4. Medication to control blood sugar
People with diabetes will need medications to control their blood sugar.
5. Medications to prevent blood clots
Blood-thinning medications help to prevent blood clots to improve blood flow. Warfarin is a common blood-thinning medication.
6. Thrombolytic therapy
If the blood clot is blocking an artery, a clot-dissolving drug may be injected into your artery at the point of the clot. The drug will dissolve the clot to allow blood flow.
If lifestyle changes and medications don’t improve your condition, surgery may be recommended. Surgical procedures that may be recommended for the treatment include:
1. Angioplasty and stenting
This procedure is done to keep the artery open. It involves the placement of a deflated balloon into the narrowed artery. When the balloon is in place inside the narrowed artery, it is inflated to widen the artery. A stent or a small mesh tube is then placed in the artery to keep it open.
2. Bypass surgery
This procedure creates an alternative route for blood to flow through. A new pathway will be created around the blocked artery using a healthy artery harvested from another part of your body or a synthetic one.
What is the best exercise for peripheral artery disease?
Walking is the best exercise for PAD. Walking can help improve blood flow to your legs and improve mobility.
What is the best sleeping position for peripheral artery disease?
The best sleeping position is sleeping on your back while slightly elevating your legs to improve blood circulation.
Pain relief for Peripheral artery disease?
Drugs such as cilostazol or pentoxifylline are usually prescribed for pain relief to patients with peripheral artery disease.
Can PAD be cured?
PAD can’t be cured. Treatment is aimed at improving symptoms and stopping the progression of the disease.
Is PAD related to heart disease?
Yes, It is related to heart disease because you’re at risk of developing heart disease if you have peripheral artery disease.
Is PAD a type of peripheral vascular disease?
It is also called peripheral vascular disease.
Is walking good for PAD?
Yes. Walking is good for PAD. Walking is one of the best exercises for people with PAD.
How quickly does PAD progress?
It progresses slowly over time.
What are the stages of peripheral artery disease?
1. First stage (Asymptomatic stage)
This is the early stage of the disease. At this stage, patients don’t experience any symptoms. Patients may not be aware that they have the disease.

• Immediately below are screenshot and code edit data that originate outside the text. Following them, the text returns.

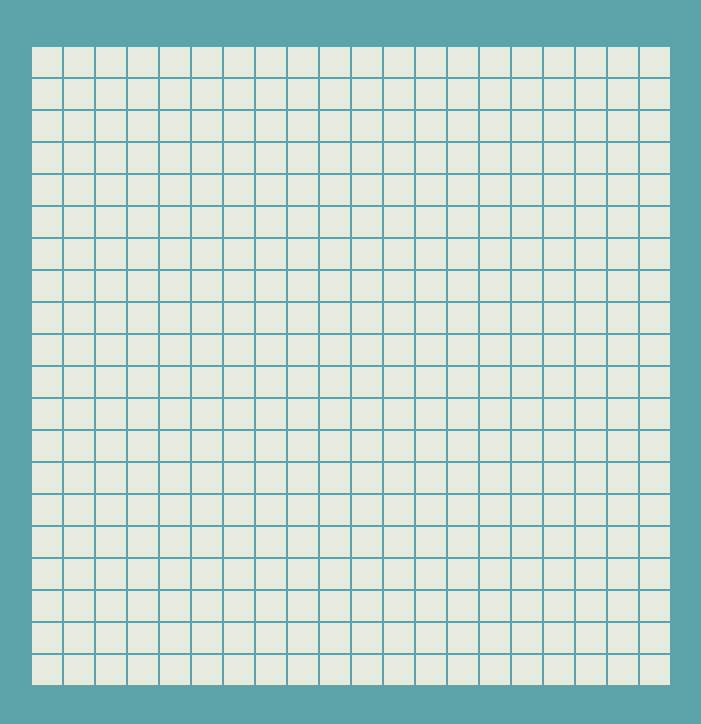
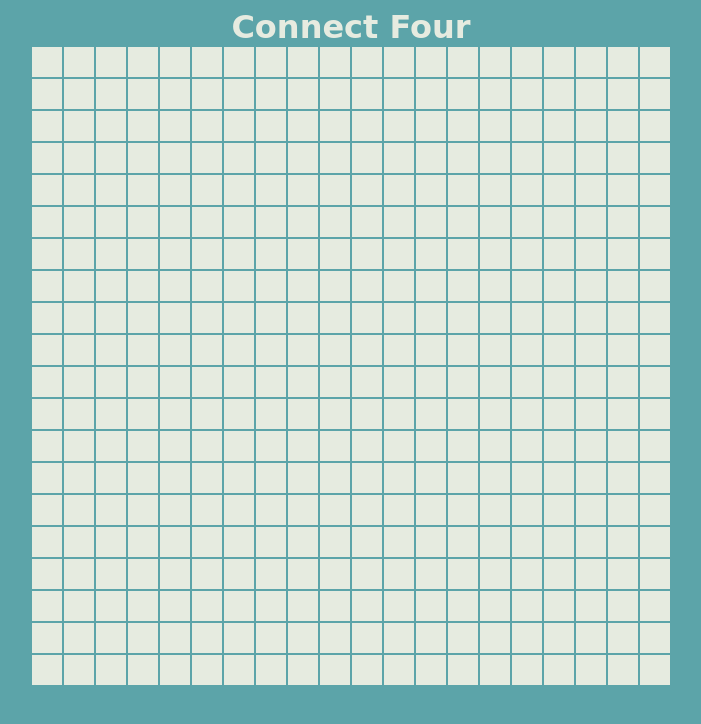
Before and after one commit to leon-do/connect-4, a plain HTML site: page connect4.html in a window 1280 px wide. Shown: the whole page, without its empty margins (289-990 px from the left). Drawn offline with nearby package versions, Linux system fonts and the light colour scheme; a web font is replaced by a local one.

Commit message:
added a title

```diff
--- a/connect4.html
+++ b/connect4.html
@@ -8,10 +8,12 @@
 	<style>
 		body{
 			background-color: #5CA4A9;
+			font-family: 'Megrim', cursive;
+			text-align: center;
 		}
-		.container{
-			text-align: center;
-			padding-top: 3%;
+		h1{
+			color: #E6EBE0;
+			margin: 0;
 		}
 		button{
 			height: 30px;
@@ -20,7 +22,6 @@
 			border:none;
 			margin: 1px;
 			font-size: 20px;
-			font-family: 'Megrim', cursive;
 		}
 		button:focus{
 			outline:none;
@@ -28,7 +29,7 @@
 	</style>
 </head>
 <body>
-
+	<h1> Connect Four </h1>
 	<div class="container"> </div>
 
 
```
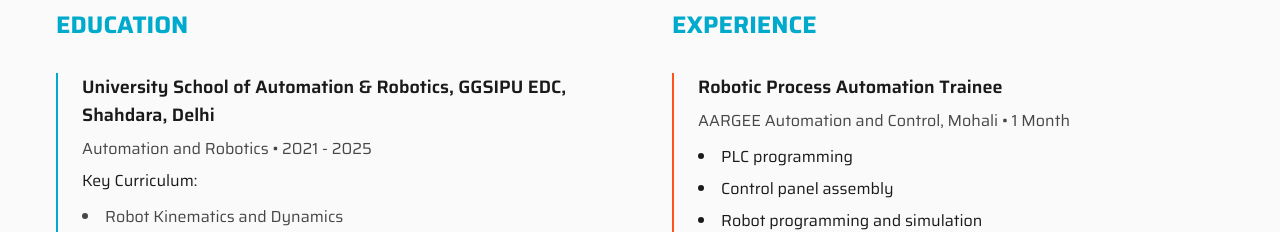
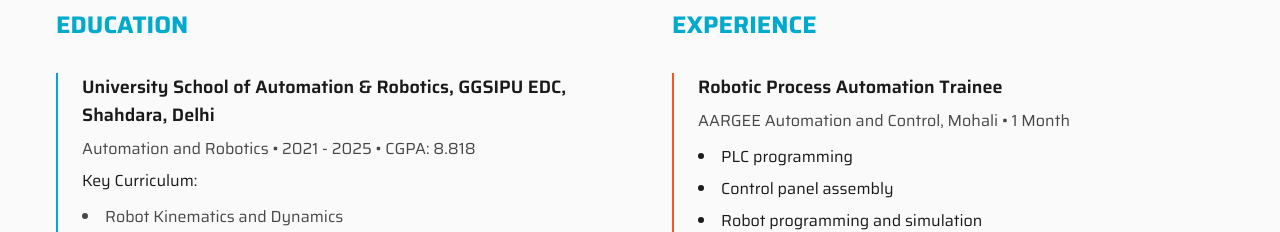
Before and after one commit to rudrasharma-git/rudra-portfoliowebsite, a React (Vite) app: page / in a window 1280 px wide. Shown: the part 1260-1492 px from the top of the page. Built offline with nearby package versions, Linux system fonts and the light colour scheme; the HTML template or start-up script is replaced by a standard one.

Commit message:
Add CGPA to education details in About component

```diff
--- a/src/components/About.tsx
+++ b/src/components/About.tsx
@@ -33,7 +33,7 @@ Equipped with multidisciplinary expertise and guided by strong business ethics a
                   University School of Automation & Robotics, GGSIPU EDC, Shahdara, Delhi
                 </h4>
                 <p className="text-base text-card-foreground/80 mb-2">
-                  Automation and Robotics • 2021 - 2025
+                  Automation and Robotics • 2021 - 2025 • CGPA: 8.818
                 </p>
                 <p className="text-base text-card-foreground mb-3">
                   Key Curriculum:
```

2. Second stage (Claudication)
Cramping and pain that gets better upon rest but returns when you’re walking, climbing, or running.
3. Third stage (Critical limb ischemia)
This is the stage where you experience pain even at rest. You may experience other symptoms. Ulcers or gangrene may develop in one or both legs.
4. Fourth stage (Acute limb ischemia)
This is the advanced stage whereby a patient has undergone multiple procedures to restore blood flow but treatment has failed. The disease has progressed to its advanced stage where it may require limb amputation.